7th grade history at my school is the first half of American history. As befits a school with as much diversity as ours, it’s the first step-by-step introduction of American history a student whose been in the school since kindergarten will experience. In 7th grade, we start with colonial settlement and go all the way to the Battle of Gettysburg in the Civil War. 8th grade starts up with the Gettysburg Address and goes through the majority of the 20th century.
Because they are 7th graders, it’s also an appropriate time for us to explore some hard truths about our national story. I love my nation and consider myself a patriot but I’m not blind and I am aware that the ideals of the Declaration of Independence and Bill of Rights —— freedom, independence, and political equality ——— haven’t been extended to everyone in the same measure. In the gradual journey that is the American story, those principles are in the process of being extended to all of us. But it’s a slow process and a cursory look at the nation today certainly reveals the inequalities with which we continue to struggle.
My students are universally from a privileged economic class and they know this. Half are students of color, many of them multi-racial children who don’t fit neatly into a single category. They look at their immediate world and see a range of faces and experiences that they value equally, even if their nation does not. The formative president in their imagination is Barack Obama and they are about to watch a presidential race that will feature a front-runner candidate who is a woman.
In this atmosphere, they are sometimes casual about race and gender in a way that surprises me. But this is their world and their own comfort with diversity is reflected in their friendships and ambitions for one another.
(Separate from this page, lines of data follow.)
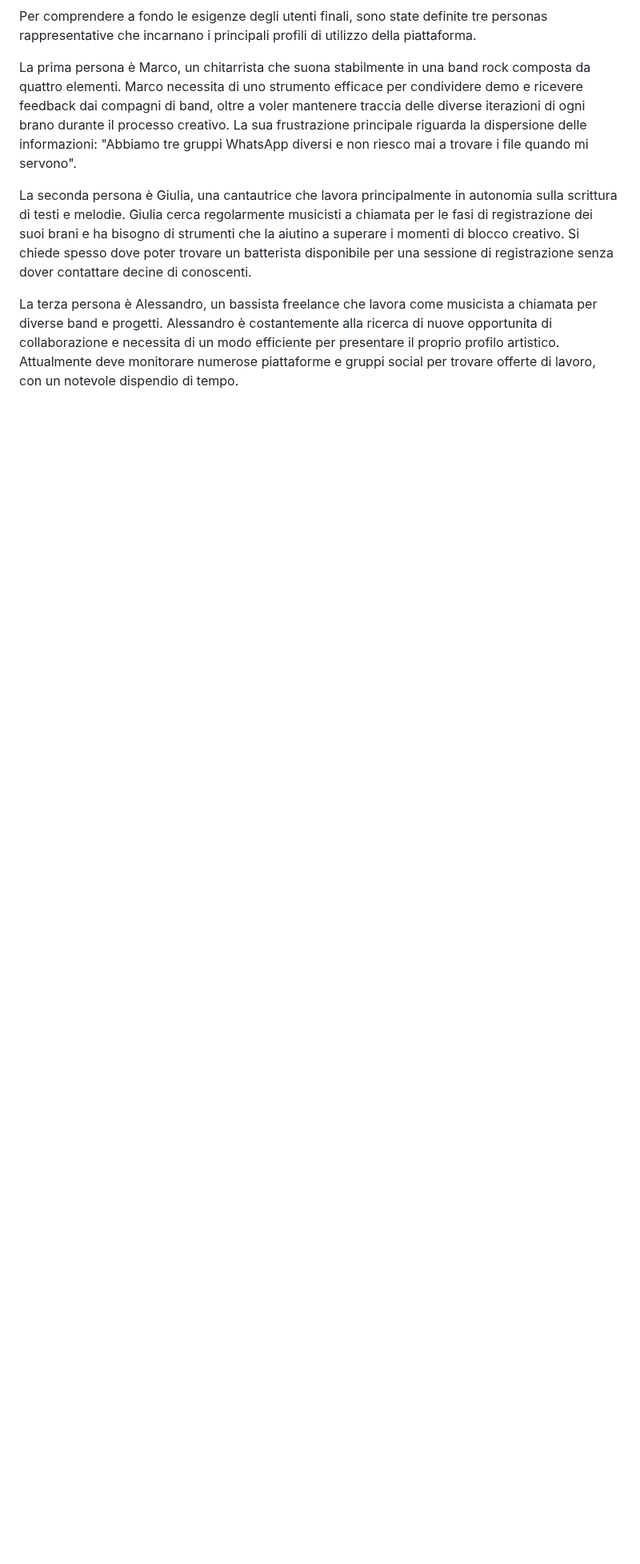
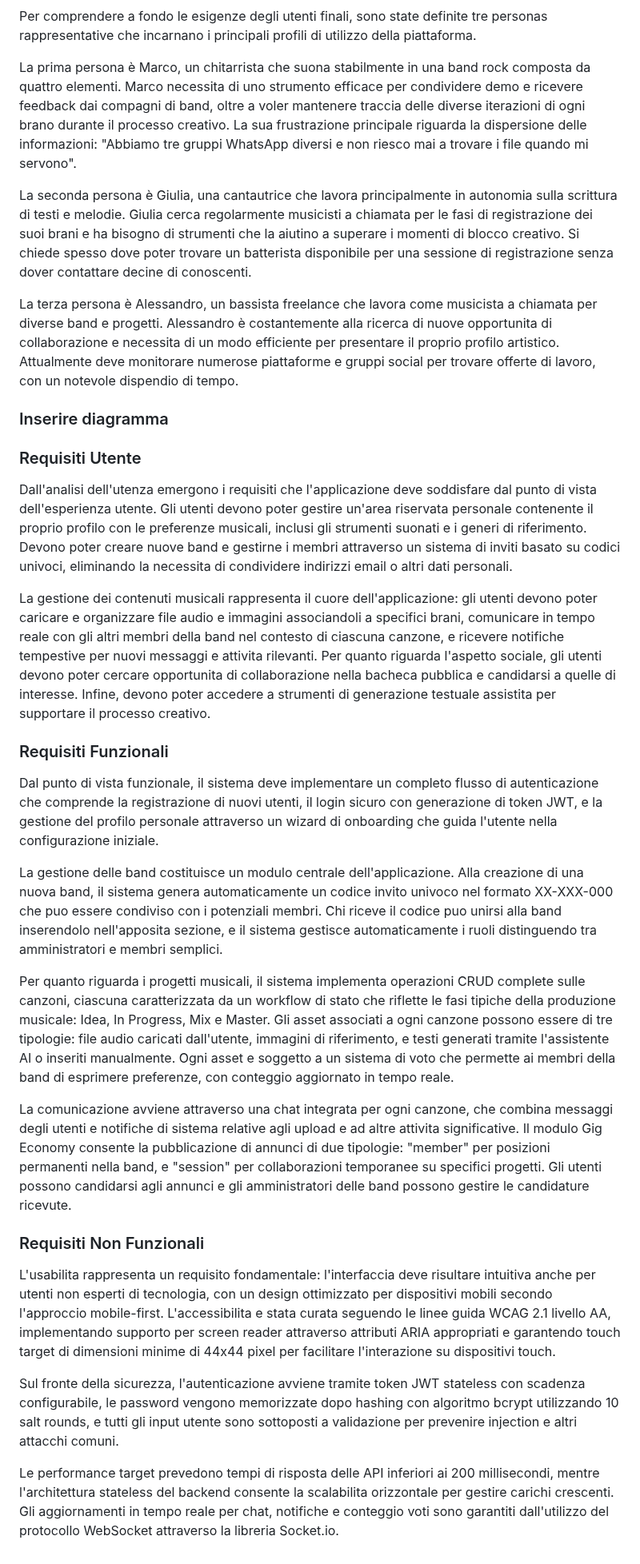
Before and after one commit to LoryBug/RiffBanks, a Markdown page: docs/report/report.md, the part around the change. Shown at 80% size. GitHub-like rendering; blank space fills up the shorter version.

Commit message:
add requisiti

```diff
--- a/docs/report/report.md
+++ b/docs/report/report.md
@@ -20,3 +20,29 @@ La prima persona è Marco, un chitarrista che suona stabilmente in una band rock
 La seconda persona è Giulia, una cantautrice che lavora principalmente in autonomia sulla scrittura di testi e melodie. Giulia cerca regolarmente musicisti a chiamata per le fasi di registrazione dei suoi brani e ha bisogno di strumenti che la aiutino a superare i momenti di blocco creativo. Si chiede spesso dove poter trovare un batterista disponibile per una sessione di registrazione senza dover contattare decine di conoscenti.
 
 La terza persona è Alessandro, un bassista freelance che lavora come musicista a chiamata per diverse band e progetti. Alessandro è costantemente alla ricerca di nuove opportunita di collaborazione e necessita di un modo efficiente per presentare il proprio profilo artistico. Attualmente deve monitorare numerose piattaforme e gruppi social per trovare offerte di lavoro, con un notevole dispendio di tempo.
+
+### Inserire diagramma
+
+### Requisiti Utente
+
+Dall'analisi dell'utenza emergono i requisiti che l'applicazione deve soddisfare dal punto di vista dell'esperienza utente. Gli utenti devono poter gestire un'area riservata personale contenente il proprio profilo con le preferenze musicali, inclusi gli strumenti suonati e i generi di riferimento. Devono poter creare nuove band e gestirne i membri attraverso un sistema di inviti basato su codici univoci, eliminando la necessita di condividere indirizzi email o altri dati personali.
+
+La gestione dei contenuti musicali rappresenta il cuore dell'applicazione: gli utenti devono poter caricare e organizzare file audio e immagini associandoli a specifici brani, comunicare in tempo reale con gli altri membri della band nel contesto di ciascuna canzone, e ricevere notifiche tempestive per nuovi messaggi e attivita rilevanti. Per quanto riguarda l'aspetto sociale, gli utenti devono poter cercare opportunita di collaborazione nella bacheca pubblica e candidarsi a quelle di interesse. Infine, devono poter accedere a strumenti di generazione testuale assistita per supportare il processo creativo.
+
+### Requisiti Funzionali
+
+Dal punto di vista funzionale, il sistema deve implementare un completo flusso di autenticazione che comprende la registrazione di nuovi utenti, il login sicuro con generazione di token JWT, e la gestione del profilo personale attraverso un wizard di onboarding che guida l'utente nella configurazione iniziale.
+
+La gestione delle band costituisce un modulo centrale dell'applicazione. Alla creazione di una nuova band, il sistema genera automaticamente un codice invito univoco nel formato XX-XXX-000 che puo essere condiviso con i potenziali membri. Chi riceve il codice puo unirsi alla band inserendolo nell'apposita sezione, e il sistema gestisce automaticamente i ruoli distinguendo tra amministratori e membri semplici.
+
+Per quanto riguarda i progetti musicali, il sistema implementa operazioni CRUD complete sulle canzoni, ciascuna caratterizzata da un workflow di stato che riflette le fasi tipiche della produzione musicale: Idea, In Progress, Mix e Master. Gli asset associati a ogni canzone possono essere di tre tipologie: file audio caricati dall'utente, immagini di riferimento, e testi generati tramite l'assistente AI o inseriti manualmente. Ogni asset e soggetto a un sistema di voto che permette ai membri della band di esprimere preferenze, con conteggio aggiornato in tempo reale.
+
+La comunicazione avviene attraverso una chat integrata per ogni canzone, che combina messaggi degli utenti e notifiche di sistema relative agli upload e ad altre attivita significative. Il modulo Gig Economy consente la pubblicazione di annunci di due tipologie: "member" per posizioni permanenti nella band, e "session" per collaborazioni temporanee su specifici progetti. Gli utenti possono candidarsi agli annunci e gli amministratori delle band possono gestire le candidature ricevute.
+
+### Requisiti Non Funzionali
+
+L'usabilita rappresenta un requisito fondamentale: l'interfaccia deve risultare intuitiva anche per utenti non esperti di tecnologia, con un design ottimizzato per dispositivi mobili secondo l'approccio mobile-first. L'accessibilita e stata curata seguendo le linee guida WCAG 2.1 livello AA, implementando supporto per screen reader attraverso attributi ARIA appropriati e garantendo touch target di dimensioni minime di 44x44 pixel per facilitare l'interazione su dispositivi touch.
+
+Sul fronte della sicurezza, l'autenticazione avviene tramite token JWT stateless con scadenza configurabile, le password vengono memorizzate dopo hashing con algoritmo bcrypt utilizzando 10 salt rounds, e tutti gli input utente sono sottoposti a validazione per prevenire injection e altri attacchi comuni.
+
+Le performance target prevedono tempi di risposta delle API inferiori ai 200 millisecondi, mentre l'architettura stateless del backend consente la scalabilita orizzontale per gestire carichi crescenti. Gli aggiornamenti in tempo reale per chat, notifiche e conteggio voti sono garantiti dall'utilizzo del protocollo WebSocket attraverso la libreria Socket.io.
```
In the past few weeks, as we’ve explored the nuances of inequality in antebellum America, the injustice of it infuriates them. That I can’t promise a clean and perfect happy ending to the story frustrates me.